*** Block opens ***
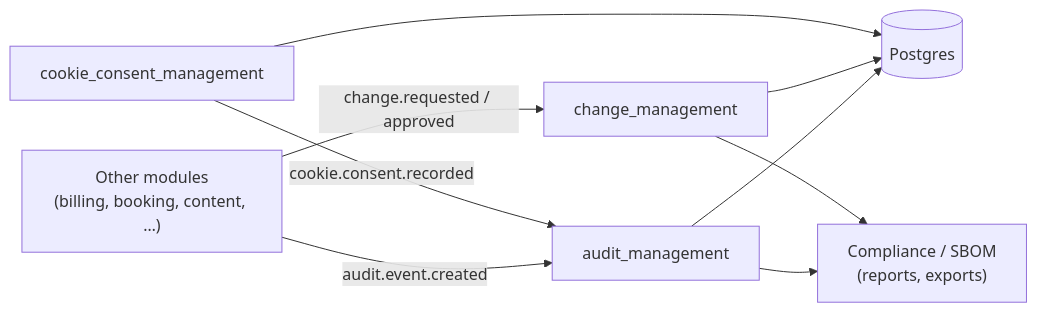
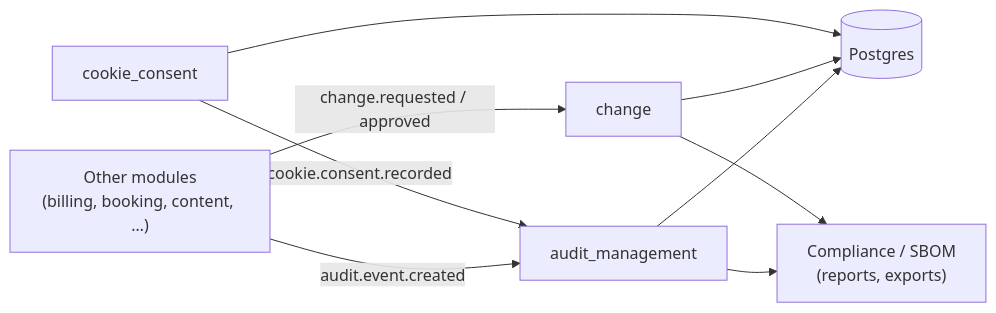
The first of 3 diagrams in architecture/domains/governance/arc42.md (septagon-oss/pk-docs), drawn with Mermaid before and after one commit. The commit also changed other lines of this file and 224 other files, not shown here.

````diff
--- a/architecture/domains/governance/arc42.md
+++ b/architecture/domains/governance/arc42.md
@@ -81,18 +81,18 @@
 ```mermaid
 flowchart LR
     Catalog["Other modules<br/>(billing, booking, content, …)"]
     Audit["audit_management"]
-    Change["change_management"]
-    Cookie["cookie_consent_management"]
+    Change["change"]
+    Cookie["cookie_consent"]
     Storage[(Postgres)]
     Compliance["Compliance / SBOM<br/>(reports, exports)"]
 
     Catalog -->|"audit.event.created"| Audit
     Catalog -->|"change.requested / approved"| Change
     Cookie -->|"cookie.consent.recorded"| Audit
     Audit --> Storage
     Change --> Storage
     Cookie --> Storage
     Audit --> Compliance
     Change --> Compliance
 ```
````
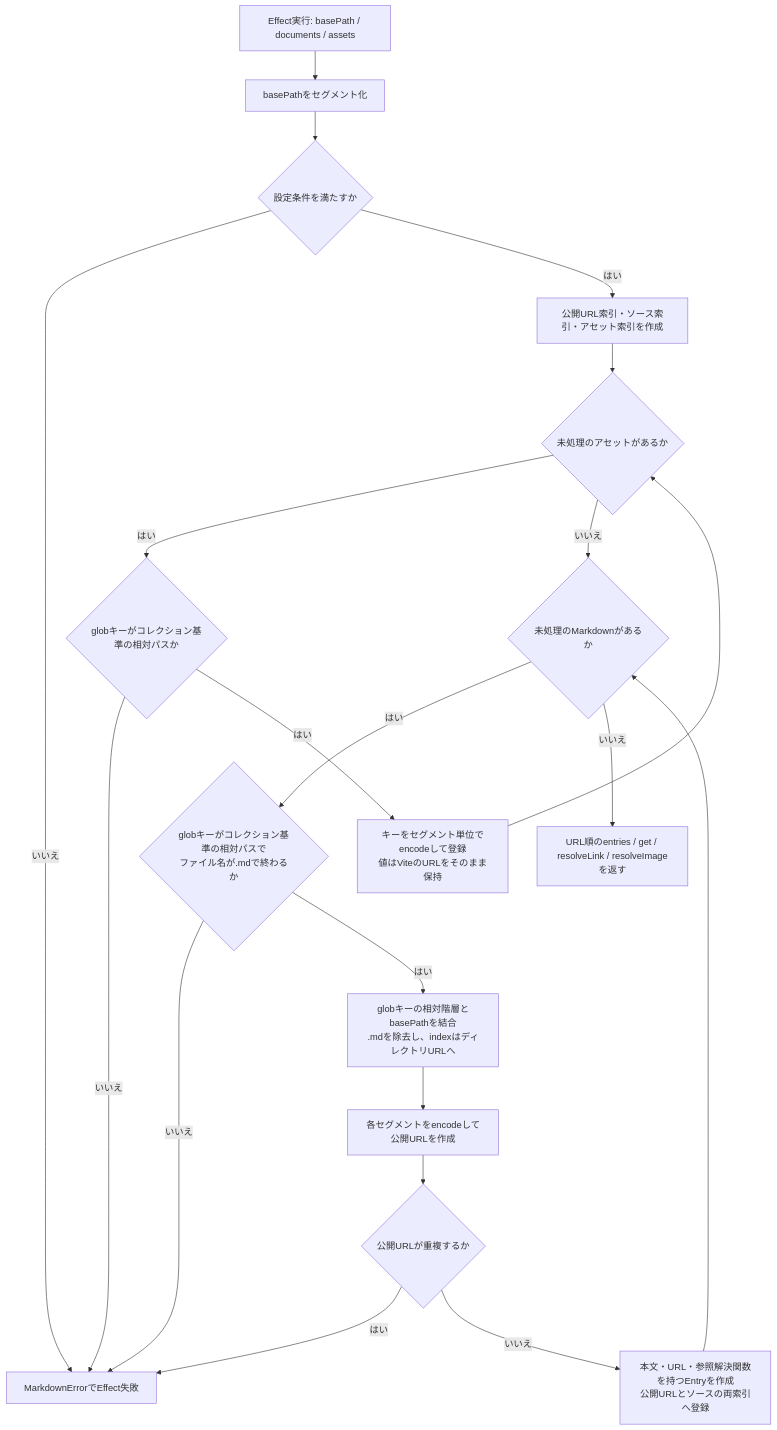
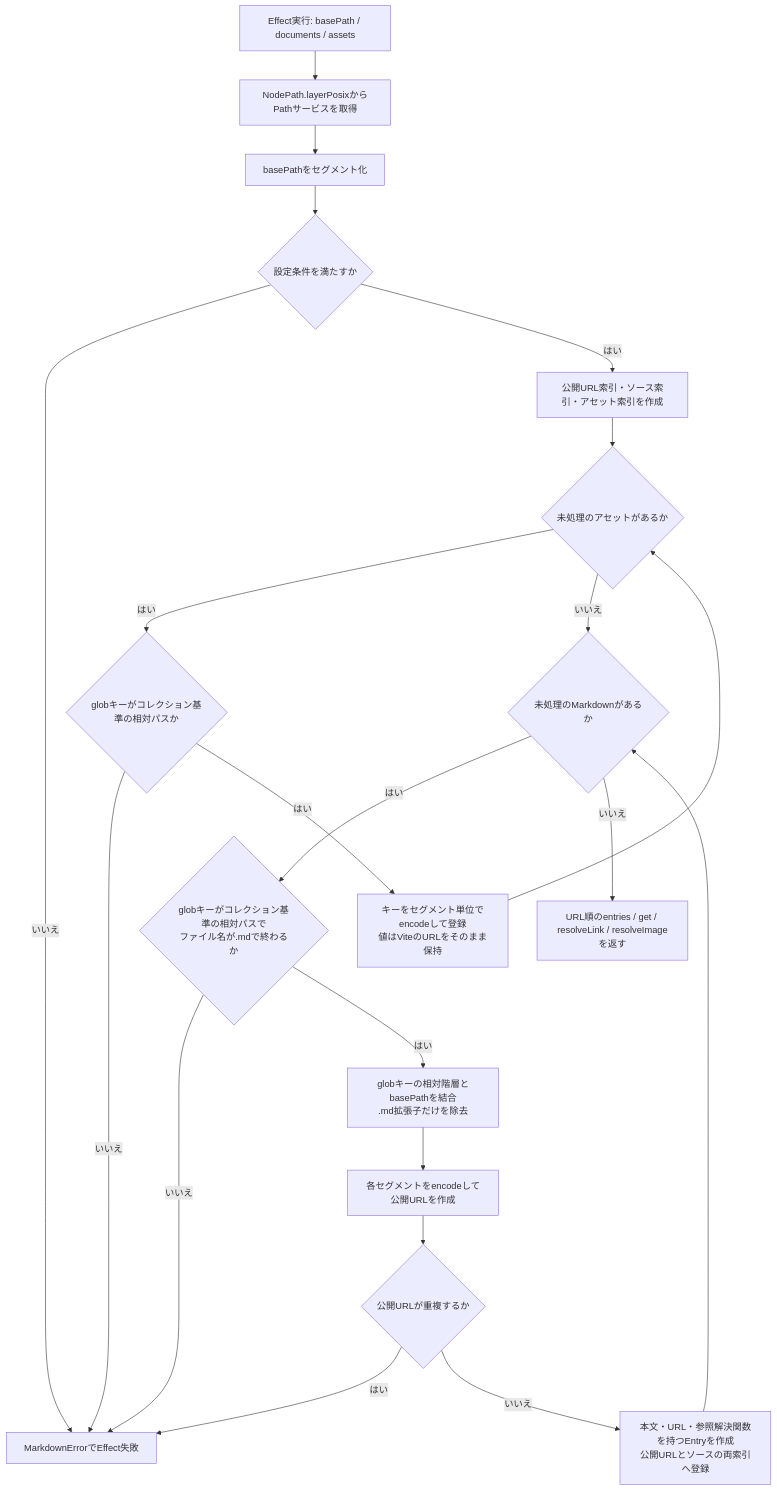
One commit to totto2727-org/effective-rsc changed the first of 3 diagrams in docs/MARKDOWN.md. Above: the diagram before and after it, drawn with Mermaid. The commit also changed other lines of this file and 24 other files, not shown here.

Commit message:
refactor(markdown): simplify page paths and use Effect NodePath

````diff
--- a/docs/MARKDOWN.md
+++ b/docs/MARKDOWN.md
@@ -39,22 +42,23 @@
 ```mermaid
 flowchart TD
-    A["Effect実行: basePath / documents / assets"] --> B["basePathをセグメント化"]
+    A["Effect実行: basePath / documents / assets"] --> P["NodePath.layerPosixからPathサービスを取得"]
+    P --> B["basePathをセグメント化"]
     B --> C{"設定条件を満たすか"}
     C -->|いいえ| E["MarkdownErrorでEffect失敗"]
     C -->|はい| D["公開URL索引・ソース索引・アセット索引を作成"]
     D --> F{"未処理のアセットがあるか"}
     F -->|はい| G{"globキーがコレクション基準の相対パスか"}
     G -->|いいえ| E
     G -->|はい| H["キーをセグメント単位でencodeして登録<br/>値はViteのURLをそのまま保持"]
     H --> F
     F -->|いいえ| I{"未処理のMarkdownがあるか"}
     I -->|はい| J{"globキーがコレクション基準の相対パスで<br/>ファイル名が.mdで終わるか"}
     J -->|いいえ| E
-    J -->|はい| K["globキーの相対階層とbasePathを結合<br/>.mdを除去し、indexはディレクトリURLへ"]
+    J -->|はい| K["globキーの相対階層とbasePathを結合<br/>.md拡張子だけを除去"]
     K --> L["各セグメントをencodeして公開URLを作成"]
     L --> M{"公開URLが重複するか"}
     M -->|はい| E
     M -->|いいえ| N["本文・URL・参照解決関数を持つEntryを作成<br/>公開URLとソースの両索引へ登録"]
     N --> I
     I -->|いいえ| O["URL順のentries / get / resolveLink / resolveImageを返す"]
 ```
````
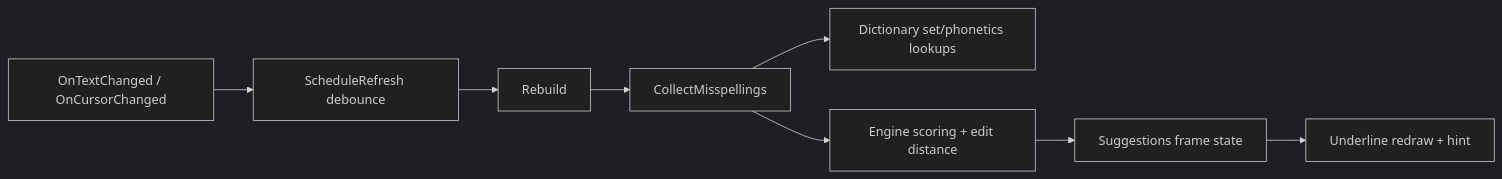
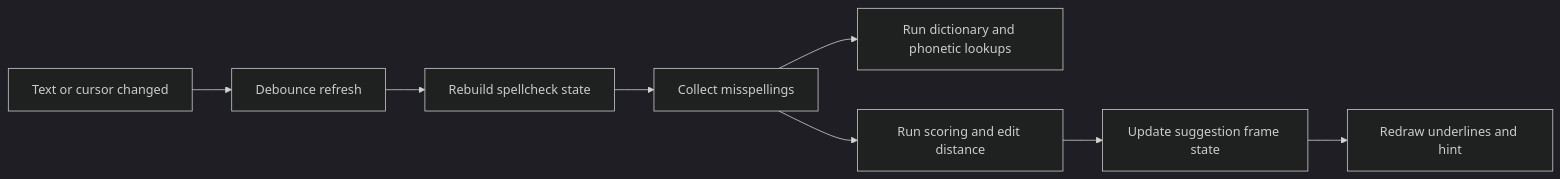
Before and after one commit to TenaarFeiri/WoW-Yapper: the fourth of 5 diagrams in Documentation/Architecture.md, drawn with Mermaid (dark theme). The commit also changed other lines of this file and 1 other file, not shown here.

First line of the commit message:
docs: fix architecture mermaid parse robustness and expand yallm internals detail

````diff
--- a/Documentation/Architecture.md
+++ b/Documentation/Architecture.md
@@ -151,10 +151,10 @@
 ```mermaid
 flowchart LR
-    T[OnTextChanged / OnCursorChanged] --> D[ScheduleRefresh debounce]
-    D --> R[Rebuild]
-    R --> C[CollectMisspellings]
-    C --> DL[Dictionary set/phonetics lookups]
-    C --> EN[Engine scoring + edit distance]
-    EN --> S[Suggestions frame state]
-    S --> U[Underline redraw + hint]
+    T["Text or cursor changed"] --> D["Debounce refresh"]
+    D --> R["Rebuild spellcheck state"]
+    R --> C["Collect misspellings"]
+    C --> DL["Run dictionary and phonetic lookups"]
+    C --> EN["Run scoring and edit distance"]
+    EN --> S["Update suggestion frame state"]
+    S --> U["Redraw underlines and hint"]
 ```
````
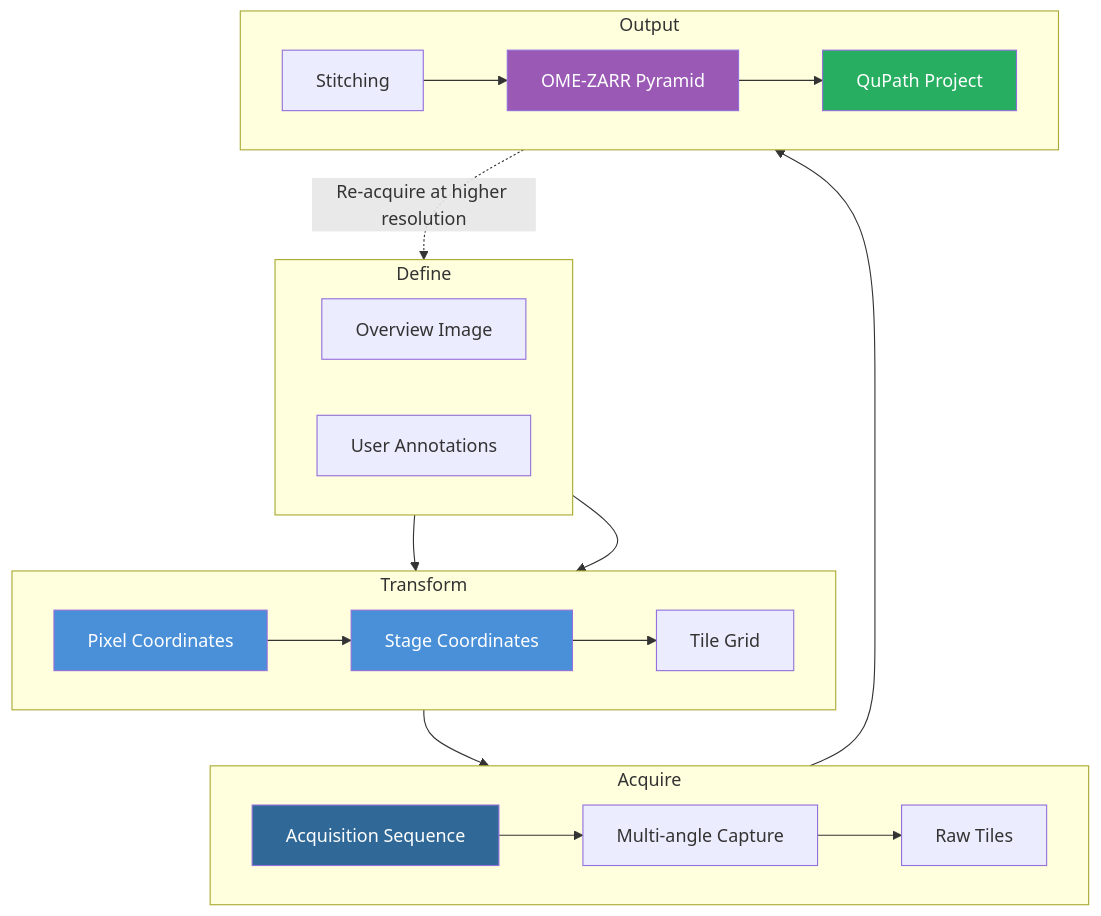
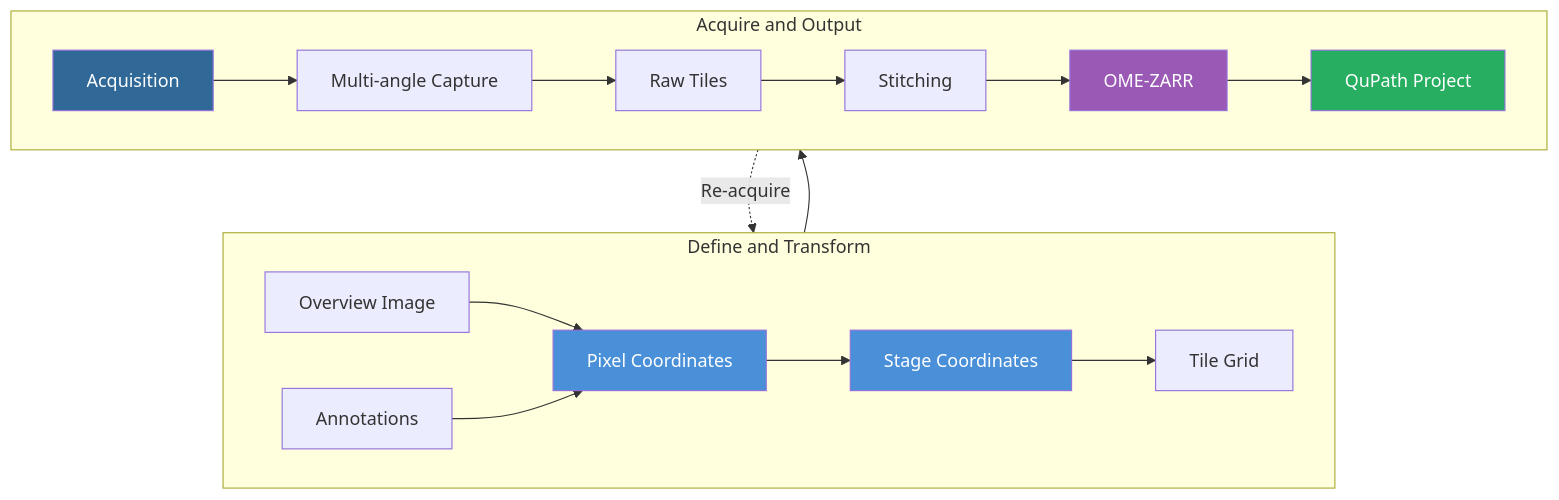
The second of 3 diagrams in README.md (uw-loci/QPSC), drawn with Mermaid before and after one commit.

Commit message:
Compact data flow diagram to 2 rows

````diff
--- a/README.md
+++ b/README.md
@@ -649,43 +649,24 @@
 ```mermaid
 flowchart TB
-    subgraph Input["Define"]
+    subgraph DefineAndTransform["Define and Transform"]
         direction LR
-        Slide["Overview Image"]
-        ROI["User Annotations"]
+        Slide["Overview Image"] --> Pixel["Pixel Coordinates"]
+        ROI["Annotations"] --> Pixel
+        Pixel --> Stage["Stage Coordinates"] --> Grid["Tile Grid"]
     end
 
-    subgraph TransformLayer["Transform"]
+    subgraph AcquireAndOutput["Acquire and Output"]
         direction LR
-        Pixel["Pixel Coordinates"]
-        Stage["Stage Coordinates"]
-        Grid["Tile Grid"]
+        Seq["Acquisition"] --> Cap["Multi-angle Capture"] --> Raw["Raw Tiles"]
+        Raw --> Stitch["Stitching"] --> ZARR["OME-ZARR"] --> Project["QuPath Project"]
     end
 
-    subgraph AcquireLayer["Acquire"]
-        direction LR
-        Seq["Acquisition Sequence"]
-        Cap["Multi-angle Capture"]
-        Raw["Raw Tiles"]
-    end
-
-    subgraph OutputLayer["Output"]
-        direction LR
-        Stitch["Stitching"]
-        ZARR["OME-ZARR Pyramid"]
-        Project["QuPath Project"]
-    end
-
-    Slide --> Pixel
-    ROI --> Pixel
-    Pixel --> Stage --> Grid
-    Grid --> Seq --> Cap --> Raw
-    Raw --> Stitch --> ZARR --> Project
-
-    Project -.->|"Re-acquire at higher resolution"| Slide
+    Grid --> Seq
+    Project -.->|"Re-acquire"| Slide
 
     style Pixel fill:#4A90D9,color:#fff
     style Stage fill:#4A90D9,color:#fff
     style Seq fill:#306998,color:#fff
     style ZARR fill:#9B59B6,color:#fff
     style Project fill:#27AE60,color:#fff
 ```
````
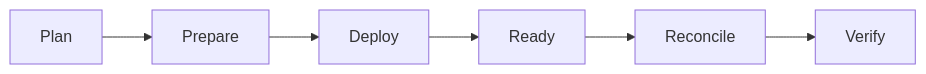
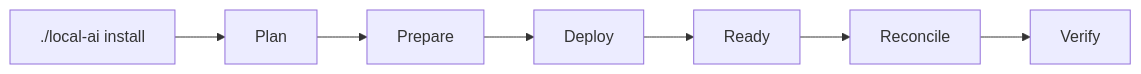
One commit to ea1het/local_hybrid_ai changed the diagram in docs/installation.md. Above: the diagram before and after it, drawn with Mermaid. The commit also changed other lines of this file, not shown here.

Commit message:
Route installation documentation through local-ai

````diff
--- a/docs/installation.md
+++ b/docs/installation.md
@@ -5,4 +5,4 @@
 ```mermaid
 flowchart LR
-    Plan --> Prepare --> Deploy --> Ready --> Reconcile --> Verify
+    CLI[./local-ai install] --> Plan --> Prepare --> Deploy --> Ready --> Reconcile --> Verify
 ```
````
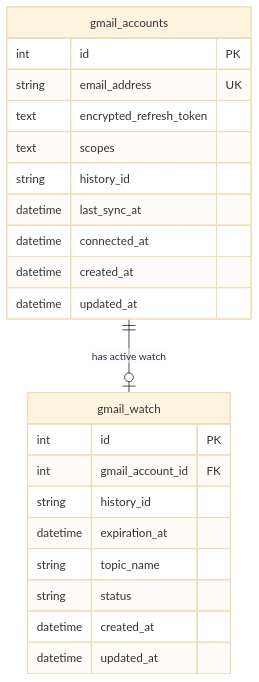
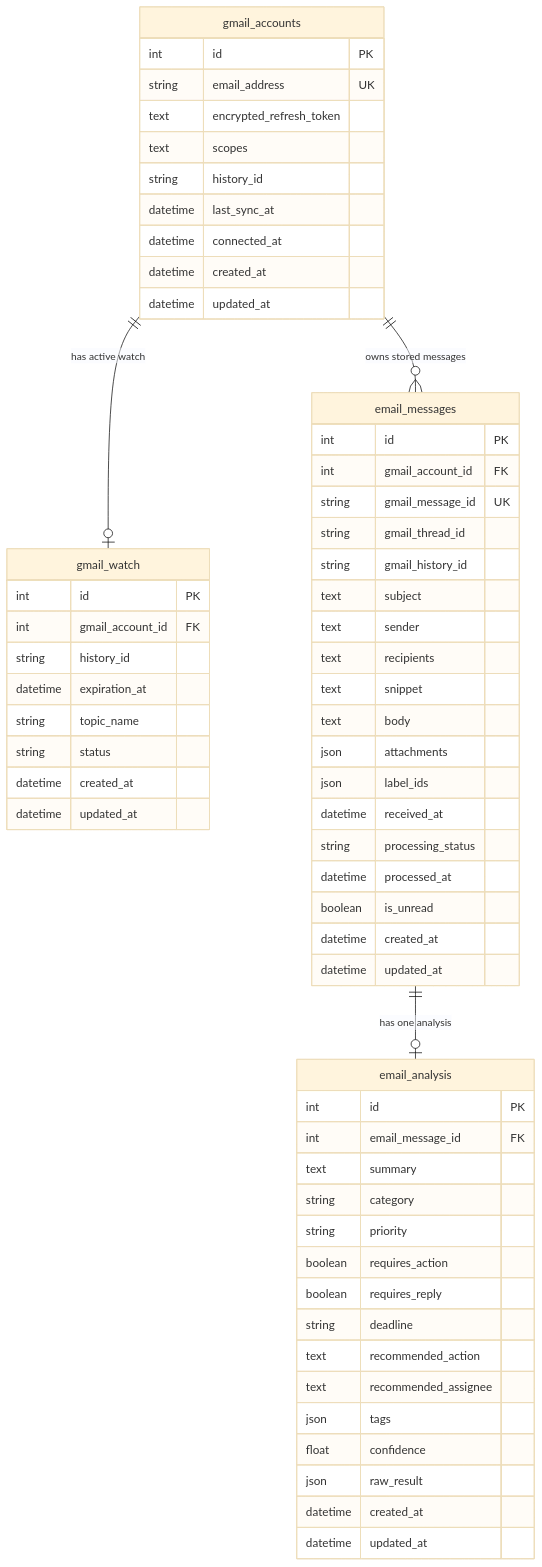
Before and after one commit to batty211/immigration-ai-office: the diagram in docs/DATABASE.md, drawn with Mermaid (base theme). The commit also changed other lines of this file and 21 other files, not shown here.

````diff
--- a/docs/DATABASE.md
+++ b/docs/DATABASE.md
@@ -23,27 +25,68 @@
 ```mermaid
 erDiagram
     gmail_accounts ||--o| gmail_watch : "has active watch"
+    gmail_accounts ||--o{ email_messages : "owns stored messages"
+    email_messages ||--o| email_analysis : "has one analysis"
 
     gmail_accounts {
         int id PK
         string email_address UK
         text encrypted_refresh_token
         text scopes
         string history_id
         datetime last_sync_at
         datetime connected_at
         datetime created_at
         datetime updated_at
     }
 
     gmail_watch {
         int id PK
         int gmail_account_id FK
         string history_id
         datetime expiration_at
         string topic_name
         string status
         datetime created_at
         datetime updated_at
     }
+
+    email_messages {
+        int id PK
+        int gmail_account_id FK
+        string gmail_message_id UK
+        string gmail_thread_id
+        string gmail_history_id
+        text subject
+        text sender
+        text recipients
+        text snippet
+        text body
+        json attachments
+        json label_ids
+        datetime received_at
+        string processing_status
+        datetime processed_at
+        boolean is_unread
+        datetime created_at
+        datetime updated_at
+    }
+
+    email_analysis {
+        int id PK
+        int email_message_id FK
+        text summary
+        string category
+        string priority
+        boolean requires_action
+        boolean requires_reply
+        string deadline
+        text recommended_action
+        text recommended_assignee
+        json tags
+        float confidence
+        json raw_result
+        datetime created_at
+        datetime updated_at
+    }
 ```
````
*** Block closes ***
### Prompt
Write out each line above containing "boolean".

### Result of the task
+        boolean is_unread
+        boolean requires_action
+        boolean requires_reply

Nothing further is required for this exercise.